Pedestrian deaths in the USA have increased dramatically over the past dozen years, going up by 77% since 2010:

The roads were already getting deadlier for pedestrians before 2020, but the pandemic turbocharged the trend. In 2021, 7,624 pedestrians were killed in the United States, a 13 percent increase from the year before, when 6,721 pedestrians were killed. Between 2010 and 2021, the new GHSA report says, pedestrian fatalities increased 77 percent.

There’s no single explanation for why it’s getting more dangerous to walk on US roads, but there are a few major contributing factors. One is deadly road design. In the decades after World War II, new communities emerged, centered on the premise that inhabitants would drive everywhere. Governments and regional planners designed wide, multi-lane arterial roads for high-speed travel. In the years since, traffic engineers and planners continued to widen those roads and add lanes, ostensibly to address congestion, while local officials approved commercial development alongside them. It led to what former traffic engineer and Strong Towns founder Charles Marohn calls “stroads.”

In Marohn’s parlance, a street is a gathering place, where people can shop, dine, and live. It needs to be designed for pedestrians to be able to safely access the businesses around it, while a road is designed to move cars efficiently from point A to point B. A stroad is the worst of both worlds, and is incredibly dangerous to pedestrians. The data bears this out: In 2021, the latest GHSA report says, 60.4 percent of pedestrian fatalities happened on such roads, which often lack infrastructure that would make it safe for pedestrians, such as good lighting and frequent crosswalks. As a consequence, many of the people killed last year were struck at night.

There are some other factors at work as well:

Another major factor contributing to climbing pedestrian fatalities is the American love affair with big vehicles. Over the last 20-plus years, US consumers have turned away from the small cars that used to dominate our roadways in favor of increasingly larger SUVs and light trucks. These larger, heavier vehicles create big blind spots and are more deadly to pedestrians when they strike them — especially children. From 2000 to 2019, smaller vehicles such as sedans dropped from 60 percent of all vehicles to around 40 percent, while the number of SUVs surged, from 10 percent to over 30 percent. In 2021, trucks and SUVs made up more than 80 percent of new vehicle sales, and there’s little sign of that trend abating, now that auto manufacturers are increasingly turning their production efforts toward more profitable luxury vehicles. Electric vehicles, being boosted by manufacturers and policymakers as the environmentally friendly future of automotive travel, are also significantly heavier than their gas-powered counterparts.
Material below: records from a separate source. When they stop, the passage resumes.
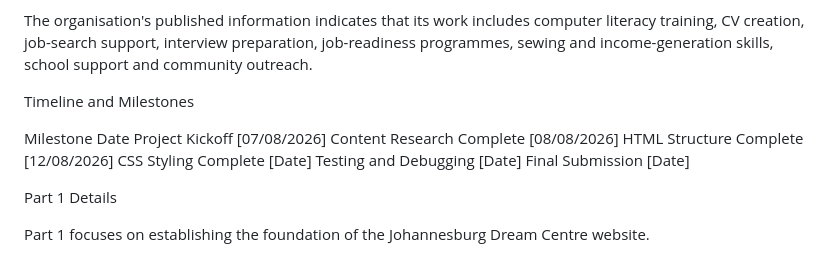
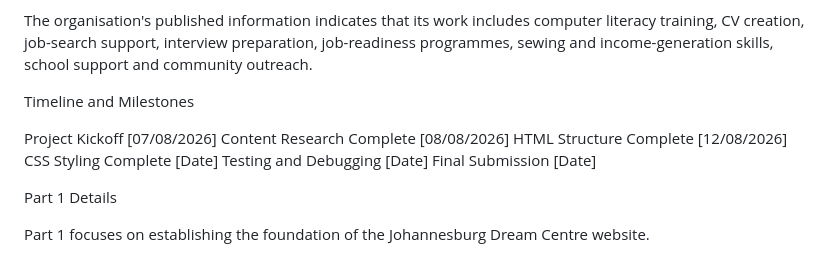
Before and after one commit to Riri-man/The-Johannesburg-Dream-Centre, a Markdown page: README.md, the part around the change. GitHub-like rendering.

Commit message:
Update README formatting and milestone section
Corrected formatting and removed extra line breaks.

```diff
--- a/README.md
+++ b/README.md
@@ -55,7 +55,6 @@ The organisation's published information indicates that its work includes comput
 
 Timeline and Milestones
 
-Milestone	Date
 Project Kickoff	[07/08/2026]
 Content Research Complete	[08/08/2026]
 HTML Structure Complete	[12/08/2026]
```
Other potential factors are harder to prove but would probably make sense to anyone who’s almost been run over in a crosswalk the last few years: One theory is that the pandemic, which saw more people staying at home and upended the usual traffic patterns, encouraged drivers to behave more recklessly because the roads were emptier. Another is that the turmoil of the pandemic, plus political and social unrest in 2020, led to a fraying of the social contract, with people — including drivers — acting more aggressive and unpredictable in public settings. A third is that the police, in response to the Black Lives Matter protests and other critiques of law enforcement, have largely given up on enforcing road safety, leading drivers to reasonably assume that they can drive dangerously without facing consequences.

Something else that seems plausible is that the ubiquity of smart phones, texting, and social media is leading to a lot more distracted drivers and pedestrians.

This is all part of a larger pattern, in which after many decades of getting safer, driving in the USA has started to get quite a bit more dangerous. Annual traffic deaths, which peaked around 55K per year in the early 1970s, had declined to about 33K per year in 2010, but were up to 46K per year in 2021, and were probably higher than that last year.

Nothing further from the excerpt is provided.